This is a stunning performance given its PEP woes at the beginning of the decade. That said, the firm managed to turn its financial inertia around early on, with 2000-01 being a breakthrough year: PEP rose by 62 per cent to £412,000 and turnover was up 27 per cent to £149m. The firm’s PEP received another major boost in 2004-05, with a rise of 40 per cent taking it to £385,000, thanks in part to culling a number of partners and suffering the loss of a few more.

PEP suffered in 2002-03 because of heavy investment in the international ­network, with partners prepared to take the hit while turnover continued to rise. In 2001-02 Simmons invested ­heavily in its European business, merging with Dutch firm Nolst Trenité, opening in Düsseldorf and extending its Italian presence by ­merging in Padua. It also launched in Tokyo with local firm TMI Associates and formed a joint venture between its ­Lisbon office and Brazilian firm Veraino.
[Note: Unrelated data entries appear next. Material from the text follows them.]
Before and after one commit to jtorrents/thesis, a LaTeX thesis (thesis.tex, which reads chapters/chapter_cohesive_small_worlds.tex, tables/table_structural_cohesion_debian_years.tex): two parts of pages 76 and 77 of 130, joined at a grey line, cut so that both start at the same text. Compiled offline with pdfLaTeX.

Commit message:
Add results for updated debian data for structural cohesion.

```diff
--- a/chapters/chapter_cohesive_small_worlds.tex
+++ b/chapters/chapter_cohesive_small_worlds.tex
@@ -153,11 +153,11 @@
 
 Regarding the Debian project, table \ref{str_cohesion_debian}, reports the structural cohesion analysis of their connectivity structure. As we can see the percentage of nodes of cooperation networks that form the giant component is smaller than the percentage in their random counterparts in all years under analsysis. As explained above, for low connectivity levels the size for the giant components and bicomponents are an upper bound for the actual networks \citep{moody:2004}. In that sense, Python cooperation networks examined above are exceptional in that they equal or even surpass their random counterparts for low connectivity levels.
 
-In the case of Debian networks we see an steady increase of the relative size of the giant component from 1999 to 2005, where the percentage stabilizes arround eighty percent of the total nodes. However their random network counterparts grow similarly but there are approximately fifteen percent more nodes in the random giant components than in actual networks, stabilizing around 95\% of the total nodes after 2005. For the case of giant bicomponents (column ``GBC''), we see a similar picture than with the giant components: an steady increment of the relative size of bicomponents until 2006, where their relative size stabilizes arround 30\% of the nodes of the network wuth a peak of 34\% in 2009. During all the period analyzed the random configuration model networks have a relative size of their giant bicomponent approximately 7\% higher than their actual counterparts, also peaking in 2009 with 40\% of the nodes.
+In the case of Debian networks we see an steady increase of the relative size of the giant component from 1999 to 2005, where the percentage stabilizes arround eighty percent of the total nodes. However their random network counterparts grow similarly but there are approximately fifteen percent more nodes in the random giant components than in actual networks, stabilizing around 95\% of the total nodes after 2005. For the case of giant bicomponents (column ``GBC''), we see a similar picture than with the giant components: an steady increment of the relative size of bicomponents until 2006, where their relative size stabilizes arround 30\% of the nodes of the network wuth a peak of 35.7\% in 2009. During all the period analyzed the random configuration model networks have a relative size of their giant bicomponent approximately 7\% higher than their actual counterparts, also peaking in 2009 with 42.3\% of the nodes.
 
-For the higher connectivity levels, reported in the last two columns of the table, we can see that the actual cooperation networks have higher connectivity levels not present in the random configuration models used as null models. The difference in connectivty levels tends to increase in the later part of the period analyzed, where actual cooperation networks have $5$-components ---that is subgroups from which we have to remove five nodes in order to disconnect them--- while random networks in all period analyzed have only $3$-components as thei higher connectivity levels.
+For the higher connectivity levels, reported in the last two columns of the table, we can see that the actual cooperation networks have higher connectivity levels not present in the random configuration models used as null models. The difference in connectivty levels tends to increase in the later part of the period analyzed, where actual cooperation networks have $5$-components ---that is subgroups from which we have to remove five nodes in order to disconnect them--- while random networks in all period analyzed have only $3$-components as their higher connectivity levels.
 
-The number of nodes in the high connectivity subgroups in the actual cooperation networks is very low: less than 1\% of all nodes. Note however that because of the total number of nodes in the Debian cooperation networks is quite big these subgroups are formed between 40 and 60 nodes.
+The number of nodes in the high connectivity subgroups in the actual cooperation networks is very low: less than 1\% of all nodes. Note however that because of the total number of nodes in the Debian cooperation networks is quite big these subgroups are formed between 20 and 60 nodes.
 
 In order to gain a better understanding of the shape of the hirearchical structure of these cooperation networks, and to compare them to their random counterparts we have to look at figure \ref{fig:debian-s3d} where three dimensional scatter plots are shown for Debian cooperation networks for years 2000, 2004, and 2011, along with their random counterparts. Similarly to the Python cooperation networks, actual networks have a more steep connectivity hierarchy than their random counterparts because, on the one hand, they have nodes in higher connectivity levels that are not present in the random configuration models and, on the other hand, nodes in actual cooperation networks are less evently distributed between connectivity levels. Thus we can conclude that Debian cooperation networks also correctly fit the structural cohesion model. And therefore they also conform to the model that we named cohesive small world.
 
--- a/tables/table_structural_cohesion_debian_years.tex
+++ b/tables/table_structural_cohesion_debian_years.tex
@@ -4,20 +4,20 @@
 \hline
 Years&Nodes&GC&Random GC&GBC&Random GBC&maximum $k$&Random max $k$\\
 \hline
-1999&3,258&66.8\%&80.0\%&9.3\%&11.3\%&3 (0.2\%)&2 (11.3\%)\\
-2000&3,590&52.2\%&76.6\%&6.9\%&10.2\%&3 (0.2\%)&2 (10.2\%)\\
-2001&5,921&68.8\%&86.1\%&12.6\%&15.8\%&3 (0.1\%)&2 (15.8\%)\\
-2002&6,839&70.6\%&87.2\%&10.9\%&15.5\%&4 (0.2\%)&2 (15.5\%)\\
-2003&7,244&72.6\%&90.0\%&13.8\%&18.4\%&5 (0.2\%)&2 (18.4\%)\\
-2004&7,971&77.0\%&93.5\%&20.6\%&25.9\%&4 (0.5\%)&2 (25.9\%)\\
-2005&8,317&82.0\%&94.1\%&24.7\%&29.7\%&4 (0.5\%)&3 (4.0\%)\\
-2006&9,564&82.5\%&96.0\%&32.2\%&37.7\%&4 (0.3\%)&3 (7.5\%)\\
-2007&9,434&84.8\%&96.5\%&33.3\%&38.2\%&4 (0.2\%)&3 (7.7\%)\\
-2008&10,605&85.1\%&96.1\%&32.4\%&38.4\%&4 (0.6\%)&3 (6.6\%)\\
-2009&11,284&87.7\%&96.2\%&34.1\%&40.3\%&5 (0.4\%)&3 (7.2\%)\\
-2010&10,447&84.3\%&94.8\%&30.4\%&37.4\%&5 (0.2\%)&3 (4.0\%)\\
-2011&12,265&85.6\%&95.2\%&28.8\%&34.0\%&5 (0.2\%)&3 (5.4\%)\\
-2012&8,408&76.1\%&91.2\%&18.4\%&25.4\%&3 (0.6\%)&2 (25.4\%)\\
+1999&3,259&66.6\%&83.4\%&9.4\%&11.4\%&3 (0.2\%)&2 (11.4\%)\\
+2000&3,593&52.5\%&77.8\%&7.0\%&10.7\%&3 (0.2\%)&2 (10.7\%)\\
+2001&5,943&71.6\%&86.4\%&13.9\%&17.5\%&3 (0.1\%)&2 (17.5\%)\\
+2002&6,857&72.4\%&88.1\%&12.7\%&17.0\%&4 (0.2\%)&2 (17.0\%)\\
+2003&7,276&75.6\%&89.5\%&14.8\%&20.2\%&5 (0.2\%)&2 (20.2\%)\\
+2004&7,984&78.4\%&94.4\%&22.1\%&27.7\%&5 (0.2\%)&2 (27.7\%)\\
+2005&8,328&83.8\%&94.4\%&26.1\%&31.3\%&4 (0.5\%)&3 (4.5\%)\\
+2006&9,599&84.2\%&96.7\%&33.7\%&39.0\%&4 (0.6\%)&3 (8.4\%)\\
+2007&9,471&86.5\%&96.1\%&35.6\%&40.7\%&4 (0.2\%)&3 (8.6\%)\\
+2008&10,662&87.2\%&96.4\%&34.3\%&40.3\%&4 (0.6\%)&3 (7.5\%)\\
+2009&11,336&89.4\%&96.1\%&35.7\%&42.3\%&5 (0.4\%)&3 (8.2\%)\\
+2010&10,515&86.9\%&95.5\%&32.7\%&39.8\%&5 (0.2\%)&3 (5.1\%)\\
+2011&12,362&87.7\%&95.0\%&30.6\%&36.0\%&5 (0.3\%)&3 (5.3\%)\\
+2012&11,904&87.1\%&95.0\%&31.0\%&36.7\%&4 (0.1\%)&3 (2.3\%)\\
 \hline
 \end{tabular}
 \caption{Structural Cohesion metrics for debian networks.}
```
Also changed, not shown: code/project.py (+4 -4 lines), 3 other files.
In 2008-09 50 per cent of revenue (£143.8m) came from the network. At £1.26m RPP fell slightly on the previous year’s £1.28m, but was 60 per cent higher than the May 1999 figure of £788,000.

Weathering the form

The other firms in the peer group, Camerons and Norton Rose, suffered PEP drops of 15 and 17 per cent respectively over the past financial year, but both have built strong enough foundations over the past decade and should be able to weather the recession reasonably unscathed.

The growth of their international ­networks has been key, with Camerons managing partner Duncan Weston, who ran the firm’s Central and Eastern ­European (CEE) operations before taking over the firm as a whole in April 2008, a keen proponent of the firm’s profitable CEE network.

Norton Rose has followed an ­expansionist strategy in recent years, ­opening nine new offices in the 2006-07 financial year alone. The future for the firm bodes well if its tie-up with Australian firm Deacons, which has an extensive Asian ­network, can bed down as planned.